## Problem to solve
Scan the records below. List lines holding "Integrity".

## Dataset content
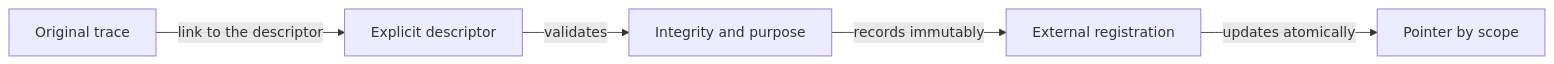
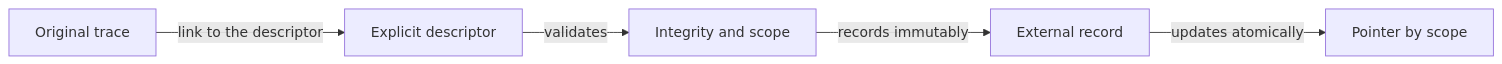
The diagram in docs/reporting/ATF_Handoff.md (crististefanita/whist), drawn with Mermaid before and after one commit. The commit also changed other lines of this file and 20 other files, not shown here.

````diff
--- a/docs/reporting/ATF_Handoff.md
+++ b/docs/reporting/ATF_Handoff.md
@@ -9,7 +9,7 @@
 ```mermaid
 flowchart LR
     TRACE[Original trace] -->|link to the descriptor| DESC[Explicit descriptor]
-    DESC -->|validates| CHECK[Integrity and purpose]
-    CHECK -->|records immutably| ARCH[External registration]
+    DESC -->|validates| CHECK[Integrity and scope]
+    CHECK -->|records immutably| ARCH[External record]
     ARCH -->|updates atomically| POINTER[Pointer by scope]
 ```
````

## Written solution
-    DESC -->|validates| CHECK[Integrity and purpose]
+    DESC -->|validates| CHECK[Integrity and scope]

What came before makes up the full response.